Nothing about Marcus Aurelius’ reign was fair. Fate tested him with one catastrophe after another. The Parthians invaded and triggered a war that would last five years. Then the River Tiber flooded, destroying homes and livestock, causing a famine in Rome. Then, after victory against the Parthians, Romans brought back a deadly contagion, which became known as the Antonine Plague. Then, crippled by famine and plague, hostile tribes to the north seized the opportunity to band together and attacked the Romans—a war that would last the rest of his days.
And while all of that was going on, he lost eight children—some in infancy, some to the plague. Then, just as it looked like his fortunes might be turning, Marcus came down with the disease. His doctors’ diagnosis gave him only a few days to live. The ancient Roman historian Cassius Dio tells us he immediately summoned “the best men of the senate” to make his final command: that they counsel and guide his son Commodus.
It doesn’t matter if Fate deals us an unfair hand, it doesn’t matter if a pandemic upends life as we know it, it doesn’t matter if we’re told we only have a few days left. We still have a job—our most important job—to do. The sports journalist and mom of two, Kelsie Snow, has been writing beautifully about this on her blog. Two years ago, eighteen months after having a stroke, Snow’s husband was diagnosed with ALS at the age of 37. “During our darkest days last June,” she wrote, “our son had baseball practice. Because even if your heart has been ripped from your chest, your kids still have school and sports and you still have to feed them and do laundry.”
Nobody deserves what Snow and her husband are going through. Nobody deserves the steady dose of misfortune Marcus was showered with. It is unfair. Life is. If it hasn’t yet been to you yet, just wait.
Of course, we’ll feel pain. We’ll be sad, crushed even, by things that happen. We can shake our fist at the sky, we can scream our tonsils out, we can smash the Lego castle against the wall, but then we have to get back to work. Our son has practice to get to, our daughter has school tomorrow, our family needs food on the table.

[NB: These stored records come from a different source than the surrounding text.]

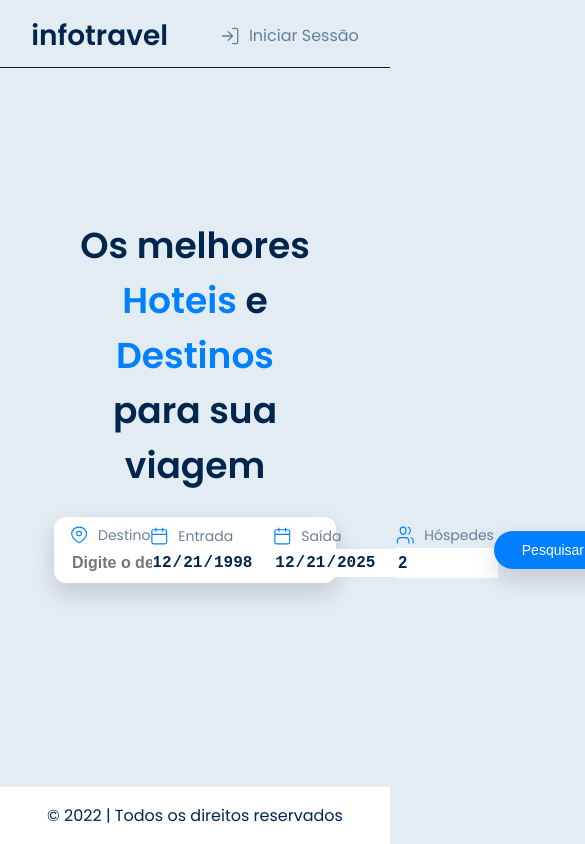
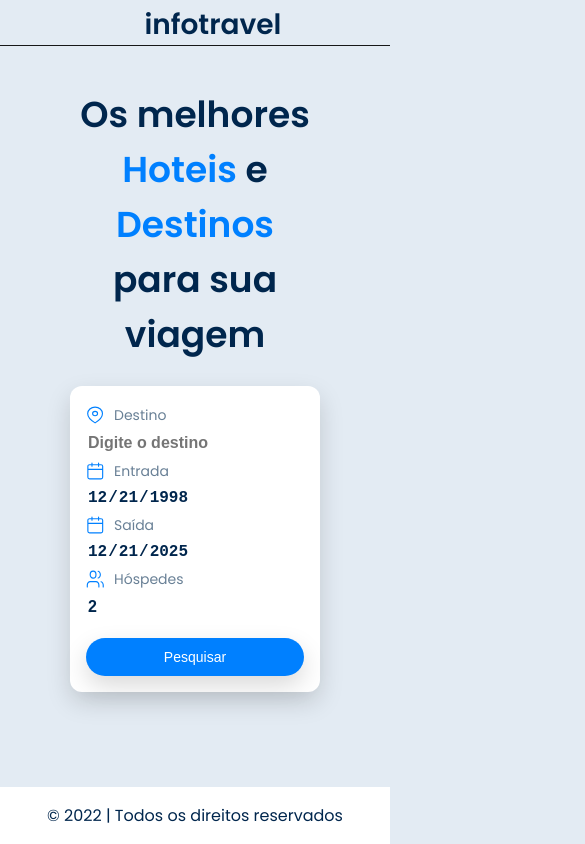
Before and after one commit to Mastereloading/infotera-frontend-project, a Next.js app: page / in a window 390 px wide. Shown: the top 844 px of the page, 585 px wide, since content can reach past the window. Built offline with nearby package versions, Linux system fonts and the light colour scheme.

Commit message:
feat: Adjust responsiveness on small screens

```diff
--- a/src/components/Header.tsx
+++ b/src/components/Header.tsx
@@ -6,8 +6,17 @@ import { useRouter } from "next/navigation"
 export default function Header() {
   const pathname = usePathname()
 
-  const headerStyle = pathname === "/" ? { backgroundColor: "var(--hotel-light-gray)" } : { boxShadow: '0 1px 10px rgba(0,0,0,0.15)', backgroundColor: "var(--hotel-white)" }
-  const divStyle = pathname === "/" ? { marginTop: '1vw', marginLeft: '8vw', marginRight: '8vw' } : { marginLeft: '8vw', marginRight: '8vw' }
+  const headerStyle =
+    pathname === "/"
+      ? { backgroundColor: "var(--hotel-light-gray)" }
+      : {
+          boxShadow: "0 1px 10px rgba(0,0,0,0.15)",
+          backgroundColor: "var(--hotel-white)",
+        }
+  const divStyle =
+    pathname === "/"
+      ? { marginTop: "1vw", marginLeft: "8vw", marginRight: "8vw" }
+      : { marginLeft: "8vw", marginRight: "8vw" }
 
   const router = useRouter()
 
@@ -18,31 +27,59 @@ export default function Header() {
     >
       <div
         style={{ ...divStyle }}
-        className="w-full flex justify-between items-center"
+        className="w-full flex justify-between items-center header-container"
       >
         <h1
-          className="font-semibold text-[28px] leading-[26px] text-hotel-text text-right"
-          style={{ width: '101px', height: '26px' }}
+          className="font-semibold text-[28px] leading-[26px] text-hotel-text text-right header-title"
+          style={{ width: "101px", height: "26px" }}
         >
           infotravel
         </h1>
-        <div className="flex items-center gap-2 text-hotel-blue font-semibold">
+        <div className="flex items-center gap-2 text-hotel-blue font-semibold header-actions">
           <div
-            style={{ display: pathname === "/" ? 'none' : '' }}
+            style={{ display: pathname === "/" ? "none" : "" }}
             className="flex items-center"
-            onClick={() => router.push('/')}
+            onClick={() => router.push("/")}
           >
-            <img src="/icons/return.svg" alt="Login" className="w-[18px] h-[18px] mr-[10px]" />
-            <label style={{ paddingRight: '20px' }} className="text-hotel-caption font-normal text-[16px] leading-[26px] tracking-normal">
+            <img
+              src="/icons/return.svg"
+              alt="Login"
+              className="w-[18px] h-[18px] mr-[10px]"
+            />
+            <label
+              style={{ paddingRight: "20px" }}
+              className="text-hotel-caption font-normal text-[16px] leading-[26px] tracking-normal"
+            >
               Página Inicial
             </label>
           </div>
-          <img src="/icons/login.svg" alt="Login" className="w-[18px] h-[18px] mr-[10px]" />
-          <label className="text-hotel-caption font-normal text-[16px] leading-[26px] tracking-normal">
+          <img
+            src="/icons/login.svg"
+            alt="Login"
+            className="w-[18px] h-[18px] mr-[10px] action-login"
+          />
+          <label className="text-hotel-caption font-normal text-[16px] leading-[26px] tracking-normal action-login">
             Iniciar Sessão
           </label>
         </div>
       </div>
+
+      {/* CSS apenas para telas pequenas */}
+      <style jsx>{`
+        @media (max-width: 768px) {
+          .header-container {
+            justify-content: center;
+          }
+
+          .header-actions {
+            display: none;
+          }
+
+          .header-title {
+            margin: 2vw auto;
+          }
+        }
+      `}</style>
     </header>
   )
 }
--- a/src/components/SearchBar.tsx
+++ b/src/components/SearchBar.tsx
@@ -74,29 +74,40 @@ export default function SearchBar({ initialDestination = "" }: SearchBarProps) {
   return (
     <section className="flex justify-center w-full my-8 px-2">
       <div
-        style={{ padding: '16px', boxShadow: '0 10px 25px rgba(0,0,0,0.15)' }}
-        className="bg-hotel-white shadow-2xl rounded-[12px] w-full max-w-[1307px] h-[34px] px-4 flex items-center gap-4"
+        style={{
+          padding: "16px",
+          boxShadow: "0 10px 25px rgba(0,0,0,0.15)",
+        }}
+        className="bg-hotel-white shadow-2xl rounded-[12px] w-full max-w-[1307px] h-[34px] px-4 flex items-center gap-4 responsive-search"
       >
-        <div className="flex flex-1 gap-4">
-          <div className="flex-1 flex flex-col justify-center relative">
+        <div className="flex flex-1 gap-4 flex-wrap">
+          <div className="flex-1 flex flex-col justify-center relative min-w-[150px]">
             <div className="flex items-center">
-              <img src="/icons/destiny.svg" alt="Destino" className="w-[18px] h-[18px] mr-[10px]" />
+              <img
+                src="/icons/destiny.svg"
+                alt="Destino"
+                className="w-[18px] h-[18px] mr-[10px]"
+              />
               <label className="text-hotel-caption font-normal text-[14px] leading-[26px] tracking-normal">
                 Destino
               </label>
             </div>
             <input
-              style={{ color: '#00264D', fontWeight: 600 }}
+              style={{ color: "#00264D", fontWeight: 600 }}
               type="text"
               value={destination}
               onChange={(e) => setDestination(e.target.value)}
               onFocus={() => destination.length > 1 && setShowSuggestions(true)}
               placeholder="Digite o destino"
-              className="h-[28px] w-full max-w-[200px] px-2 text-[12px] leading-[26px] font-semibold tracking-normal font-poppins border border-gray-200 rounded-md text-[16px] g-white border-none outline-none"
+              className="h-[28px] w-full max-w-[200px] px-2 text-[12px] leading-[26px] font-semibold tracking-normal font-poppins border border-gray-200 rounded-md text-[16px] border-none outline-none"
             />
             {showSuggestions && suggestions.length > 0 && (
               <ul
-                style={{ boxShadow: '0 10px 25px rgba(0,0,0,0.15)', borderRadius: "16px", padding: 0 }}
+                style={{
+                  boxShadow: "0 10px 25px rgba(0,0,0,0.15)",
+                  borderRadius: "16px",
+                  padding: 0,
+                }}
                 className="absolute left-0 right-0 top-full bg-white border border-hotel-light-gray shadow-md rounded-md mt-1 max-h-60 overflow-y-auto z-50"
               >
                 {suggestions.slice(0, 5).map((s) => (
@@ -105,64 +116,90 @@ export default function SearchBar({ initialDestination = "" }: SearchBarProps) {
                     onClick={() => handleSelectSuggestion(s)}
                     className="px-4 py-2 cursor-pointer hover:bg-hotel-light-gray"
                   >
-                    <div style={{ fontWeight: 600, padding: '8px 8px 8px 16px', backgroundColor: '#FFFFFF' }} className="bg-white p-2 rounded-md shadow-sm">
-                      <span className="font-medium text-hotel-text">{s.name} - {s.region}</span>
+                    <div
+                      style={{
+                        fontWeight: 600,
+                        padding: "8px 8px 8px 16px",
+                        backgroundColor: "#FFFFFF",
+                      }}
+                      className="bg-white p-2 rounded-md shadow-sm"
+                    >
+                      <span className="font-medium text-hotel-text">
+                        {s.name} - {s.region}
+                      </span>
                     </div>
                   </li>
                 ))}
               </ul>
             )}
           </div>
-          <div className="flex-1 flex flex-col justify-center">
+          <div className="flex-1 flex flex-col justify-center min-w-[150px]">
             <div className="flex items-center">
-              <img src="/icons/calendar.svg" alt="Entrada" className="w-[18px] h-[18px] mr-[10px]" />
+              <img
+                src="/icons/calendar.svg"
+                alt="Entrada"
+                className="w-[18px] h-[18px] mr-[10px]"
+              />
               <label className="text-hotel-caption font-normal text-[14px] leading-[26px] tracking-normal">
                 Entrada
               </label>
             </div>
             <input
-              style={{ color: '#00264D', fontWeight: 600 }}
+              style={{ color: "#00264D", fontWeight: 600 }}
               type="date"
               value={checkIn}
               onChange={(e) => setCheckIn(e.target.value)}
-              className="h-[28px] w-full max-w-[200px] px-2 text-[12px] leading-[26px] font-semibold tracking-normal font-poppins border border-gray-200 rounded-md text-[16px] g-white border-none outline-none"
+              className="h-[28px] w-full max-w-[200px] px-2 text-[12px] leading-[26px] font-semibold tracking-normal font-poppins border border-gray-200 rounded-md text-[16px] border-none outline-none"
             />
           </div>
-          <div className="flex-1 flex flex-col justify-center">
+          <div className="flex-1 flex flex-col justify-center min-w-[150px]">
             <div className="flex items-center">
-              <img src="/icons/calendar.svg" alt="Saida" className="w-[18px] h-[18px] mr-[10px]" />
+              <img
+                src="/icons/calendar.svg"
+                alt="Saida"
+                className="w-[18px] h-[18px] mr-[10px]"
+              />
               <label className="text-hotel-caption font-normal text-[14px] leading-[26px] tracking-normal">
                 Saída
               </label>
             </div>
             <input
-              style={{ color: '#00264D', fontWeight: 600 }}
+              style={{ color: "#00264D", fontWeight: 600 }}
               type="date"
               value={checkOut}
               onChange={(e) => setCheckOut(e.target.value)}
-              className="h-[28px] w-full max-w-[200px] px-2 text-[12px] leading-[26px] font-semibold tracking-normal font-poppins border border-gray-200 rounded-md text-[16px] g-white border-none outline-none"
+              className="h-[28px] w-full max-w-[200px] px-2 text-[12px] leading-[26px] font-semibold tracking-normal font-poppins border border-gray-200 rounded-md text-[16px] border-none outline-none"
             />
           </div>
-          <div className="flex-1 flex flex-col justify-center">
+          <div className="flex-1 flex flex-col justify-center min-w-[150px]">
             <div className="flex items-center">
-              <img src="/icons/person.svg" alt="Hospede" className="w-[18px] h-[18px] mr-[10px]" />
+              <img
+                src="/icons/person.svg"
+                alt="Hospede"
+                className="w-[18px] h-[18px] mr-[10px]"
+              />
               <label className="text-hotel-caption font-normal text-[14px] leading-[26px] tracking-normal">
                 Hóspedes
               </label>
             </div>
             <input
-              style={{ color: '#00264D', fontWeight: 600 }}
+              style={{ color: "#00264D", fontWeight: 600 }}
               type="number"
               min={1}
               value={guests}
               onChange={(e) => setGuests(Number(e.target.value))}
-              className="h-[28px] w-full max-w-[200px] px-2 text-[12px] leading-[26px] font-semibold tracking-normal font-poppins border border-gray-200 rounded-md text-[16px] g-white border-none outline-none"
+              className="h-[28px] w-full max-w-[200px] px-2 text-[12px] leading-[26px] font-semibold tracking-normal font-poppins border border-gray-200 rounded-md text-[16px] border-none outline-none"
             />
           </div>
         </div>
         <div className="ml-auto flex items-center">
           <button
-            style={{ color: '#FFFFFF', boxShadow: '0 10px 25px rgba(0,0,0,0.15)', border: "none", outline: "none" }}
+            style={{
+              color: "#FFFFFF",
+              boxShadow: "0 10px 25px rgba(0,0,0,0.15)",
+              border: "none",
+              outline: "none",
+            }}
             onClick={handleSearch}
             className="bg-hotel-primary hover:bg-blue-600 text-[14px] font-semibold rounded-full w-[118px] h-[38px]"
           >
@@ -170,6 +207,25 @@ export default function SearchBar({ initialDestination = "" }: SearchBarProps) {
           </button>
         </div>
       </div>
+
+      <style jsx>{`
+        @media (max-width: 900px) {
+          .responsive-search {
+            flex-direction: column;
+            height: auto;
+            gap: 16px;
+          }
+
+          .responsive-search > div {
+            width: 100%;
+          }
+
+          .responsive-search button {
+            width: 100%;
+            margin-left: 0;
+          }
+        }
+      `}</style>
     </section>
   )
 }
```
Also changed, not shown: 1 other file (tests, documents, lock files or other folders).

It’s not always going to be fair, but it won’t stop. It can’t. And neither can you.